See R. J. Minney, The Tower of London (1971).
Tower of London

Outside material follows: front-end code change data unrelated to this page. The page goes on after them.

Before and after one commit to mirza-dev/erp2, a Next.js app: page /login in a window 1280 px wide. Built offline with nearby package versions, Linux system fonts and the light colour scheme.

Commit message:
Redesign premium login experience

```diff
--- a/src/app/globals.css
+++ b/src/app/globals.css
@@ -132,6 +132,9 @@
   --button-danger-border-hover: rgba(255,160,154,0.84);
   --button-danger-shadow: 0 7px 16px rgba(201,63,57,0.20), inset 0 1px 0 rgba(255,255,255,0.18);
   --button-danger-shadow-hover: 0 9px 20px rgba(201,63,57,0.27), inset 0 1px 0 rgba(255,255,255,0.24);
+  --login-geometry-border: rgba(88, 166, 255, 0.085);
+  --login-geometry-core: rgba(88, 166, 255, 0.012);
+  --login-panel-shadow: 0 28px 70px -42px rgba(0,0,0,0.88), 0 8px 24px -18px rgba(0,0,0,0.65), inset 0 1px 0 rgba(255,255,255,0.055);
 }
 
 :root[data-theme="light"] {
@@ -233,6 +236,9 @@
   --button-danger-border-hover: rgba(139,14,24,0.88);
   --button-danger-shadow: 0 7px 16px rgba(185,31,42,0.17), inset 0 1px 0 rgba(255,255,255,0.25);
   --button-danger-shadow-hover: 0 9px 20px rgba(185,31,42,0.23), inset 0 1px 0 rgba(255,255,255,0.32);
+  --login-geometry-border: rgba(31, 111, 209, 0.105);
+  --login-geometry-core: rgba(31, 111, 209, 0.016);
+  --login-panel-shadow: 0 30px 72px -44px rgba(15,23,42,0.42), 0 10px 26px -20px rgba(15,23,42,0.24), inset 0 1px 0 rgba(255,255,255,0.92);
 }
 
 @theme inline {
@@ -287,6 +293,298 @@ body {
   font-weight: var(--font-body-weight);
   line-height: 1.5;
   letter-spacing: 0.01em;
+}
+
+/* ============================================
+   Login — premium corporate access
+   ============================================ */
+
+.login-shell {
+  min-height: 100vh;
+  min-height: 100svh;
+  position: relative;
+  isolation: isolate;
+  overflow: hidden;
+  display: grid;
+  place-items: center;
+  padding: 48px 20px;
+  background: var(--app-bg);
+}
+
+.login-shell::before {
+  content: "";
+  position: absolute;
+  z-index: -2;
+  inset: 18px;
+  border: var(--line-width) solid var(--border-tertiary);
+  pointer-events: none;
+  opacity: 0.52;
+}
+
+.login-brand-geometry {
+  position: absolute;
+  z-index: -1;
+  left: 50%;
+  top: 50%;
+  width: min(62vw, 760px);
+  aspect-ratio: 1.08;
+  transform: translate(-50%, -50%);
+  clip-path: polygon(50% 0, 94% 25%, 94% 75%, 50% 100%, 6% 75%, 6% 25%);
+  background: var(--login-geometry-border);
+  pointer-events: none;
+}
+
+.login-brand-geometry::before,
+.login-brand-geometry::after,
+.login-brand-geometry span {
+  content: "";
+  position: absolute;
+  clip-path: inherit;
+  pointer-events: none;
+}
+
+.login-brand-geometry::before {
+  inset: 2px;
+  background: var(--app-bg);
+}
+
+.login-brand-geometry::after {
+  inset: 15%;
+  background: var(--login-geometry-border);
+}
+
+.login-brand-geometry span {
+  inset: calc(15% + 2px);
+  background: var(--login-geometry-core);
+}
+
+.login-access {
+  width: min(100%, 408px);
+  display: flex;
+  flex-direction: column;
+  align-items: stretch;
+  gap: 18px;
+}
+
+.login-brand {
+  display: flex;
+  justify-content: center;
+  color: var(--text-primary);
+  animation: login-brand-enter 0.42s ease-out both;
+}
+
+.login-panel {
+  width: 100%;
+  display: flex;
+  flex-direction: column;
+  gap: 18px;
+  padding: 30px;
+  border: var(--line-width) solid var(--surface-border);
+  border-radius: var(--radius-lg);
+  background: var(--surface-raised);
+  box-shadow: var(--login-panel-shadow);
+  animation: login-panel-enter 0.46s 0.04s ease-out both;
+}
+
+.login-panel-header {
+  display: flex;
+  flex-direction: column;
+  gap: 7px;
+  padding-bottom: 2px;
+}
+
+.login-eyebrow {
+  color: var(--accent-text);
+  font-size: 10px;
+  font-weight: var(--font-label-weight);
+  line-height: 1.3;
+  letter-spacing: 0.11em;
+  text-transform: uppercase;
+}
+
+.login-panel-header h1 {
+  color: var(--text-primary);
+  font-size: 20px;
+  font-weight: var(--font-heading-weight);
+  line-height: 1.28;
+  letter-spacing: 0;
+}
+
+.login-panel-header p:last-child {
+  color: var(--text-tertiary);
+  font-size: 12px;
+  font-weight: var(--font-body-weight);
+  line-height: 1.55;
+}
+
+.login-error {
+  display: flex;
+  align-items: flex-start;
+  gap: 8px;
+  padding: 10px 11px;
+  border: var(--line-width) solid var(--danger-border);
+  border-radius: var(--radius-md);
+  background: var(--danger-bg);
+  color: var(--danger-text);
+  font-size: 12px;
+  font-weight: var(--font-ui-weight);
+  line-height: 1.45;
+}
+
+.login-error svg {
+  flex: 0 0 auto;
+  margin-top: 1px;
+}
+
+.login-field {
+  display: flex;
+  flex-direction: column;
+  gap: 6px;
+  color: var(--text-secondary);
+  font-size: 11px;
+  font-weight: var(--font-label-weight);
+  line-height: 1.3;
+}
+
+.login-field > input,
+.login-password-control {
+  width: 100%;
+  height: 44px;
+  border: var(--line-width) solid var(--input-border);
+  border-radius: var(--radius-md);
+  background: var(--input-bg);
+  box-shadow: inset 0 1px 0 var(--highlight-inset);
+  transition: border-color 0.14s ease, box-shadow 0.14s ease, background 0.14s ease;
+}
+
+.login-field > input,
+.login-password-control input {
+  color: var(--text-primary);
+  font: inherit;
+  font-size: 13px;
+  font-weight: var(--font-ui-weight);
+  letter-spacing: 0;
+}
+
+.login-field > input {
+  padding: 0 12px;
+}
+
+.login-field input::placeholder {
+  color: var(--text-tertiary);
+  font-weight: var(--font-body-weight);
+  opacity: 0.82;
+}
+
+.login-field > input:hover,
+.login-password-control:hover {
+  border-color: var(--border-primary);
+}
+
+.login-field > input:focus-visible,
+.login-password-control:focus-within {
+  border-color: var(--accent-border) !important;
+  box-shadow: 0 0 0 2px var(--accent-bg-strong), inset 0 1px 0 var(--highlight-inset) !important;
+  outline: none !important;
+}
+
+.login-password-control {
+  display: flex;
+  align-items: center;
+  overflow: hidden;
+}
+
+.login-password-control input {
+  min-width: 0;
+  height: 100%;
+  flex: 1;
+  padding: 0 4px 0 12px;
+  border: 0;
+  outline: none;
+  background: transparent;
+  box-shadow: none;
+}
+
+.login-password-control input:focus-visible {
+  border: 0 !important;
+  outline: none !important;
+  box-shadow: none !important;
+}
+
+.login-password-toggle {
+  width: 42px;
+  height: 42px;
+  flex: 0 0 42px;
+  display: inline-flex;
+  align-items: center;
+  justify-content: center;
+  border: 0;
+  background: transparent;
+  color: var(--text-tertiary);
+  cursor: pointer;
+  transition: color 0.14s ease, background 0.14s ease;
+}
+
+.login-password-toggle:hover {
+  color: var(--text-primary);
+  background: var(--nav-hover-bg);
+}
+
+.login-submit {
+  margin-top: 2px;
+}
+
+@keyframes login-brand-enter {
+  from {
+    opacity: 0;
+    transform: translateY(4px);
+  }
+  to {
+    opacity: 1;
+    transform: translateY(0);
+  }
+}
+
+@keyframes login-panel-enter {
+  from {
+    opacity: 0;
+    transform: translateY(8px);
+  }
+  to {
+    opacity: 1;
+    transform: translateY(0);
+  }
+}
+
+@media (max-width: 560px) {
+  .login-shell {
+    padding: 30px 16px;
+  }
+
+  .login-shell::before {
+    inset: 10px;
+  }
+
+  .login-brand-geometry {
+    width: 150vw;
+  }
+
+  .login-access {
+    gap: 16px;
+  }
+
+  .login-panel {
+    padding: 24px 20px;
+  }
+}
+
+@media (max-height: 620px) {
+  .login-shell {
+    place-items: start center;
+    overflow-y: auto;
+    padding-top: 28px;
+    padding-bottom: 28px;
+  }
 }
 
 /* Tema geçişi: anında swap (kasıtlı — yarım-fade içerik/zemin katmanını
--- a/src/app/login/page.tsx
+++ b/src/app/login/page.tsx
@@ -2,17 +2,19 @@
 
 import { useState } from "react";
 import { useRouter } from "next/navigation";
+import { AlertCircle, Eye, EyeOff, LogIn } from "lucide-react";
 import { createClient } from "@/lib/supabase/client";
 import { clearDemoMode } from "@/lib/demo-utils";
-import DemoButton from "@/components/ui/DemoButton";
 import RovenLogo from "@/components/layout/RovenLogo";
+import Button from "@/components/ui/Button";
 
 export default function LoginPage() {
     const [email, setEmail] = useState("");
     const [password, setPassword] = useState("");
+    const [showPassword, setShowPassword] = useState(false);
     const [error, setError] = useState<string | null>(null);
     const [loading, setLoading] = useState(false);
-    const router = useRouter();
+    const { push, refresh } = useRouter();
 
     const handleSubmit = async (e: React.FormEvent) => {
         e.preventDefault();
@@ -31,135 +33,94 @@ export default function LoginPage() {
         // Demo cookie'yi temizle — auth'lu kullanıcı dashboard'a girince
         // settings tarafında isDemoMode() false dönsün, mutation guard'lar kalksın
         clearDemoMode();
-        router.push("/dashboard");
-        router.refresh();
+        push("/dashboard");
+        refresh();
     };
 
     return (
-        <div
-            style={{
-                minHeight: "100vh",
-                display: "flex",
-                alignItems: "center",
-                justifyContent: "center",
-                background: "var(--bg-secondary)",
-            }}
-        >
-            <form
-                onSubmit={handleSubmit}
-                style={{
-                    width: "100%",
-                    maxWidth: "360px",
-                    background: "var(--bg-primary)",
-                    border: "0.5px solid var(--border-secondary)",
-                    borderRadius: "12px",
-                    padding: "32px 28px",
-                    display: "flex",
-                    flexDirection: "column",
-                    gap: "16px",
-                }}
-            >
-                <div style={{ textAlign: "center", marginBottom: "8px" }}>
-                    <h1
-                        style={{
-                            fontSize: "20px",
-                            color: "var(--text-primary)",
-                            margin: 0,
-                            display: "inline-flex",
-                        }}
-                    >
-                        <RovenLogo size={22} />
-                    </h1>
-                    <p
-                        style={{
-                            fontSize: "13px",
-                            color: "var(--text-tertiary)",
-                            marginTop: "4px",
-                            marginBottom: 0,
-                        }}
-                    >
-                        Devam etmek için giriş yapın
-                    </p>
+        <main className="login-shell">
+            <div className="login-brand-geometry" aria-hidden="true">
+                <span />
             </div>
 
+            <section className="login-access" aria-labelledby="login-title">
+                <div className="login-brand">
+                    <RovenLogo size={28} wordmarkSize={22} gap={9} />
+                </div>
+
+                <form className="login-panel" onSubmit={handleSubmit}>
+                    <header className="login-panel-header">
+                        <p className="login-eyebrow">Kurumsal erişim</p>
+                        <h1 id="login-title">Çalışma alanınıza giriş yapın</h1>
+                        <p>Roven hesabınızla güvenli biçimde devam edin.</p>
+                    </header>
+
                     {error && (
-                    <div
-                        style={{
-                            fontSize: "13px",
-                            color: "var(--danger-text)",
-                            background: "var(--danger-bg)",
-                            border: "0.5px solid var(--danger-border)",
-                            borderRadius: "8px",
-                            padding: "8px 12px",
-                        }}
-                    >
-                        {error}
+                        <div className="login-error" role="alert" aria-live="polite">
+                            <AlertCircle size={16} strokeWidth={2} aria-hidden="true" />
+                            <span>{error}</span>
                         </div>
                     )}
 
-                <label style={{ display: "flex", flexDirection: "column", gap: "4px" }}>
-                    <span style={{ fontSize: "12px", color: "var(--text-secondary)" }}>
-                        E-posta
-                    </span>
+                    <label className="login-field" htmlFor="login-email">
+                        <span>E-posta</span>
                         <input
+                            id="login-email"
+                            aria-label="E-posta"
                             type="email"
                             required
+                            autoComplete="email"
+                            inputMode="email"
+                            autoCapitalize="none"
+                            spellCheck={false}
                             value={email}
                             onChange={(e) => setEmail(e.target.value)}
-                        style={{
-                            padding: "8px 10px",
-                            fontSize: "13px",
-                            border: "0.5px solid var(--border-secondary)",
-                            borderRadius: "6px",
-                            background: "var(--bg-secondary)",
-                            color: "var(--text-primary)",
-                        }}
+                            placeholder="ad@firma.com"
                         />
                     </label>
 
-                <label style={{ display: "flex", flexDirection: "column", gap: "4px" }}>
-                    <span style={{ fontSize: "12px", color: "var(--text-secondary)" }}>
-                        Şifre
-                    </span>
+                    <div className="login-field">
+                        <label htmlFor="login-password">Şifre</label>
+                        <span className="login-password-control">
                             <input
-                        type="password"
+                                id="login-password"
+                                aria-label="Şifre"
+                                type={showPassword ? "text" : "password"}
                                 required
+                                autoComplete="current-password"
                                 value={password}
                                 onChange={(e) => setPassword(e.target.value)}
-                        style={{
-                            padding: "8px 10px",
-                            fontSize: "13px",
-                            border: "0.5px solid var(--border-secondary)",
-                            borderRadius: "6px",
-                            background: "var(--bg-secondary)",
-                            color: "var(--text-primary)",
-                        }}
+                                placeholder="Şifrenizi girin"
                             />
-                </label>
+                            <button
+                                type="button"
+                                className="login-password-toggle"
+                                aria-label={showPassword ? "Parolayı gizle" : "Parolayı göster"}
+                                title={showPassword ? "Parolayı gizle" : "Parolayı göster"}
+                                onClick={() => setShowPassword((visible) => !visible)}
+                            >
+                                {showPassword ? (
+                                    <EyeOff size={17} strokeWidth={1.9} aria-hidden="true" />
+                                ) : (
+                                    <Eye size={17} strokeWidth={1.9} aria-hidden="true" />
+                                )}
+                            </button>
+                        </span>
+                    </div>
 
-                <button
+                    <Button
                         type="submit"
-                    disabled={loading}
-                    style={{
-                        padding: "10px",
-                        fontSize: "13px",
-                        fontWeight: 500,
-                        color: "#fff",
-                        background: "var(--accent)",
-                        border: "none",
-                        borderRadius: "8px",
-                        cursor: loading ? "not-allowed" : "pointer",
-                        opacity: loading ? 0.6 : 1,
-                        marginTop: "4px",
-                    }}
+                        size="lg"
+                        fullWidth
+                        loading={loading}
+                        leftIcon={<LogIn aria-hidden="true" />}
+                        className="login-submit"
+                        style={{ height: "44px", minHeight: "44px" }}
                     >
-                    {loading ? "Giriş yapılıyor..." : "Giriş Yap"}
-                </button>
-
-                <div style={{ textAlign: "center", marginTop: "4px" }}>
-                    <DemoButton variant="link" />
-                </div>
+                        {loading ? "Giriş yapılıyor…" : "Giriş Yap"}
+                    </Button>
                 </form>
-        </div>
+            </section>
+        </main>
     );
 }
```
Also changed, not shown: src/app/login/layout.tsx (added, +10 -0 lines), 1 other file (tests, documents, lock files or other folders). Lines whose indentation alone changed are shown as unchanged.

a castle and fortress in London, on the Thames River. The oldest part of the tower, the Romanesque White Tower, dates from about 1078–85. The Tower of London, a royal residence until the 17th century, also housed the main state prison of England until 1820. Many famous English public figures were murdered or executed there, including King Henry VI, Anne Boleyn and Catherine Howard (wives of Henry VIII), the humanist T. More, and possibly Edward V and his brother, Richard. Since 1820, the Tower of London has been an arsenal and a museum containing weapons, armor, and objects associated with the royal families.